Monday, February 24, 2014

See change

How ever many times you visit, it takes time to weather the shock of being back in Christchurch. Justin Paton nailed it - our architectural memory plays us for fools. Who can remember where anything used to be? And what grand irony that one of the great memory aids used to be the architectural metaphor of a memory palace.

But you can’t say the art world hasn’t responded boldly to the challenge of a misery of shakes. Something that Christchurch is on its way to shaping in its own particular fashion is an intriguing confluence of art and context. Well-organised white cube spaces can be found but they have lost their dominance and it's onto visual shock and awe. The raked seats of a theatre exposed to the elements via a collapsed wall, a large pitched roof resting on the ground, a dome waiting on the river bank.

There are countless sculptural gestures around the city that may or may not be art and it really doesn’t seem to matter that much one way or the other. A set of three brick circles, an empty shop window with a single sheet of polystyrene leaning against the back wall, a line-up of chairs painted white in the Merit Groing tradition each one standing in for those who lost their lives. These and countless other small structures, murals, interventions and rearrangements have made Christchurch something that is totally of the moment - a visual laboratory. In this city the turn to research in the visual arts has found what could become its most relevant expression.

Images: top, the Odeon theatre laid bare, second row left brick circles and right Neil Dawson's Spires.
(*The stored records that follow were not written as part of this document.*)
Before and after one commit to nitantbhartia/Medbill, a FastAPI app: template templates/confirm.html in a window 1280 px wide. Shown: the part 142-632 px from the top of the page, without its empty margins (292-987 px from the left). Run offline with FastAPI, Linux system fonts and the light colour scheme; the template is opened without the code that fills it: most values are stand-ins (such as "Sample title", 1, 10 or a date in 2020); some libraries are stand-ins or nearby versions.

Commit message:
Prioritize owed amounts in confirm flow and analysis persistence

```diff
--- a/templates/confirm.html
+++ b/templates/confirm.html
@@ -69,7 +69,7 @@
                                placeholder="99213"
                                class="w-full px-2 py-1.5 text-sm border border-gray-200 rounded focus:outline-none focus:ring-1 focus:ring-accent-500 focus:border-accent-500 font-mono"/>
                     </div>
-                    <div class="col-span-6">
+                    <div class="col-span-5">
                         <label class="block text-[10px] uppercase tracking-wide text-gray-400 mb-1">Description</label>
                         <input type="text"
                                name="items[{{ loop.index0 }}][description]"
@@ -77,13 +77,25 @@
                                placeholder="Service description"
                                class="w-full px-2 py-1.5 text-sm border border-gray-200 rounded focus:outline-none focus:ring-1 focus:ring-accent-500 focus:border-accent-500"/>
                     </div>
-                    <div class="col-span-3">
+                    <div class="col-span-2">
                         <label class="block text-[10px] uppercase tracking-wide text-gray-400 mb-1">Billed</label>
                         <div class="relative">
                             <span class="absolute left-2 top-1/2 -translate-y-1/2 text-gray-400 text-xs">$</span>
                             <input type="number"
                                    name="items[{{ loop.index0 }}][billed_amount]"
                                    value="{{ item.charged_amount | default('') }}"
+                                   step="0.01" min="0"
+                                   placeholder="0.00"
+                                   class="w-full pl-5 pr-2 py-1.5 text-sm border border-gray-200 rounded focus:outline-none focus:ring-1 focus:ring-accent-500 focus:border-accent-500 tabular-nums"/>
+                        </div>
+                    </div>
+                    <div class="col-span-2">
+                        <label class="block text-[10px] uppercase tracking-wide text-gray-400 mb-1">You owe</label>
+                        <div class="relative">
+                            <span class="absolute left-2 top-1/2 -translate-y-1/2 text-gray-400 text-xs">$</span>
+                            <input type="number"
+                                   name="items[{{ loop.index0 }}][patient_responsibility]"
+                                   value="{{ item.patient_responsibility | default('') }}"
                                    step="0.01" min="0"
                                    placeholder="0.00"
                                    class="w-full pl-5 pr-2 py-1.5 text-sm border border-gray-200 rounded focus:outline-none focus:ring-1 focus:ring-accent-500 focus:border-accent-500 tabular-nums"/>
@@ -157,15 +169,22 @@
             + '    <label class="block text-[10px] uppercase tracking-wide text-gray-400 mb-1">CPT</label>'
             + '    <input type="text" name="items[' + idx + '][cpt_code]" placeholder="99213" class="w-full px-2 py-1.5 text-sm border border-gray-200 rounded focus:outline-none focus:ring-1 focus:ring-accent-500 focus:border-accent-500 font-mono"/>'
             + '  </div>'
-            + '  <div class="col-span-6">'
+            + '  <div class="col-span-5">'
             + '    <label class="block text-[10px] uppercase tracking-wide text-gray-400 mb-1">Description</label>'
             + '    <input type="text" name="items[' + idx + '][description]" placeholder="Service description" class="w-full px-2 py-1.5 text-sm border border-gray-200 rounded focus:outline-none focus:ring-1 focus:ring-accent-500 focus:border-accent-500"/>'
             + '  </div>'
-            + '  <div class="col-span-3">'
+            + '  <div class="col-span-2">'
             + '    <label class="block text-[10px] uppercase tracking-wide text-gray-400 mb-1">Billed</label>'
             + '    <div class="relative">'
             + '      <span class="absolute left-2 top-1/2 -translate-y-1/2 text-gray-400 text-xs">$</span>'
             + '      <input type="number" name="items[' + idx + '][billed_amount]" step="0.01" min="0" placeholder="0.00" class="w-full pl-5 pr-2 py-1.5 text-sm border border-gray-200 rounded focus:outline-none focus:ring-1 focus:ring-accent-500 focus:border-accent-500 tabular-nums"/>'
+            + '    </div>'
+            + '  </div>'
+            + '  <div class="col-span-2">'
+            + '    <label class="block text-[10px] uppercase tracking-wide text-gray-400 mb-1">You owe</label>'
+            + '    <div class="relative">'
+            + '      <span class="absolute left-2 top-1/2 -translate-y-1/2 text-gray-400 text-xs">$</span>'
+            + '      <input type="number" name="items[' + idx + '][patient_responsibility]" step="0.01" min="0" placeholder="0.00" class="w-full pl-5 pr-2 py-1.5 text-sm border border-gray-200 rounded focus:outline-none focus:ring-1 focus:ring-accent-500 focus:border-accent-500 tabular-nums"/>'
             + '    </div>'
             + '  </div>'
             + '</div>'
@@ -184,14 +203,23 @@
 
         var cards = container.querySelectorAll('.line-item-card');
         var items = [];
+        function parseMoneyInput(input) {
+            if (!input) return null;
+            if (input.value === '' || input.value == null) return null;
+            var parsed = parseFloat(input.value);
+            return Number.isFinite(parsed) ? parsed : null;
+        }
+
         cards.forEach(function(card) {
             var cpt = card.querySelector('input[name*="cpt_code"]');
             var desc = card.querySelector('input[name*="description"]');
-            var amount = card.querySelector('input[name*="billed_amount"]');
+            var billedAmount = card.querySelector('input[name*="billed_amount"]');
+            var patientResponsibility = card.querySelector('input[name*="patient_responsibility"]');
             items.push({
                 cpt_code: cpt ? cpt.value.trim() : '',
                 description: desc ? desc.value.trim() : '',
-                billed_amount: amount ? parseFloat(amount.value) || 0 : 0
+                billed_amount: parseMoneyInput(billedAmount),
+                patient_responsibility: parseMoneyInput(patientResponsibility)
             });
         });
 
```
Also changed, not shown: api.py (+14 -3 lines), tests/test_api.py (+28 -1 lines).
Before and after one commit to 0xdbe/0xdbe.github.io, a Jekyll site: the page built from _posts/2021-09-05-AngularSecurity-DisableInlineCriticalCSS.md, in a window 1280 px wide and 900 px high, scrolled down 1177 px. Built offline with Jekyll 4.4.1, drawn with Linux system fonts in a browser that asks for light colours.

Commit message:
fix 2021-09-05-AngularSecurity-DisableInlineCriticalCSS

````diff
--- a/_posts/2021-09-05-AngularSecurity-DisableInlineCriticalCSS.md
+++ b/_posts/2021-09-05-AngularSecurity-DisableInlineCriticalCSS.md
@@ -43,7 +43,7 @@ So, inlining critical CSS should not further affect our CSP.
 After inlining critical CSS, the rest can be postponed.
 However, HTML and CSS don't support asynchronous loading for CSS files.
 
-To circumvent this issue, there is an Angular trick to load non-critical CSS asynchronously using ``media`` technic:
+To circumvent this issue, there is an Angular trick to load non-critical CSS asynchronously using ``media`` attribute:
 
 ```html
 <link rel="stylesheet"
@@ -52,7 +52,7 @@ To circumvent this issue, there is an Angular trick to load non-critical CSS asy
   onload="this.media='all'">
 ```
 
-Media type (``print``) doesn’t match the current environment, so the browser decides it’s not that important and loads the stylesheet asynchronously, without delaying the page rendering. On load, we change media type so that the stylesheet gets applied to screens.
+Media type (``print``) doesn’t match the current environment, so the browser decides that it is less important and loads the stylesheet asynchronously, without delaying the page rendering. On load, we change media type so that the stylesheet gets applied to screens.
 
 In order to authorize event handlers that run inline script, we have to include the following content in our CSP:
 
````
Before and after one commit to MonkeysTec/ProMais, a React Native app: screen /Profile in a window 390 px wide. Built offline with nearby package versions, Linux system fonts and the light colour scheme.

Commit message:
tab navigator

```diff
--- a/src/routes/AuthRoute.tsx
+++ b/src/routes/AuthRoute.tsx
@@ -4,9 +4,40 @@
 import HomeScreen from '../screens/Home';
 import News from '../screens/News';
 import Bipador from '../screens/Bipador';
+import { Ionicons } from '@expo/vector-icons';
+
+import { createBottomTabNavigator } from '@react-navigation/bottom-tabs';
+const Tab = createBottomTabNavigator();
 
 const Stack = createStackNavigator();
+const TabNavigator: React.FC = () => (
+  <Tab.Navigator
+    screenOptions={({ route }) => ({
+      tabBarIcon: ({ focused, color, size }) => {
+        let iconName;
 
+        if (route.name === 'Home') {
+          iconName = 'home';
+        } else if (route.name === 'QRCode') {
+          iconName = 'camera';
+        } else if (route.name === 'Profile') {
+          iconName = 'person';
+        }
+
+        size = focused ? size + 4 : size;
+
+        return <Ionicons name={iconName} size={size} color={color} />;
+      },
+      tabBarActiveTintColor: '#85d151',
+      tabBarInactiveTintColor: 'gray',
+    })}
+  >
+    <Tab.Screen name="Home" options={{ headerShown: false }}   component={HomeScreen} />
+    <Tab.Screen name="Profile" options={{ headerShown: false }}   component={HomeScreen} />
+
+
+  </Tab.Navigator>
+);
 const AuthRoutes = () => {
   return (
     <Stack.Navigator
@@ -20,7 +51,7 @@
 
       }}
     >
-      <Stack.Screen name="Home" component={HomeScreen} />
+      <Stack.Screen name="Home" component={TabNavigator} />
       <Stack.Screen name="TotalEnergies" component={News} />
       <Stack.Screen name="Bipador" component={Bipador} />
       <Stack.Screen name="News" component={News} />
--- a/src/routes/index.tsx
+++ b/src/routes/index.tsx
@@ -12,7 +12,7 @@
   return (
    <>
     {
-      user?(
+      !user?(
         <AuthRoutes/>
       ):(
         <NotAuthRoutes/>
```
Third row a memorial to those lost in the CTV collapse and bottom a shop window in Woolston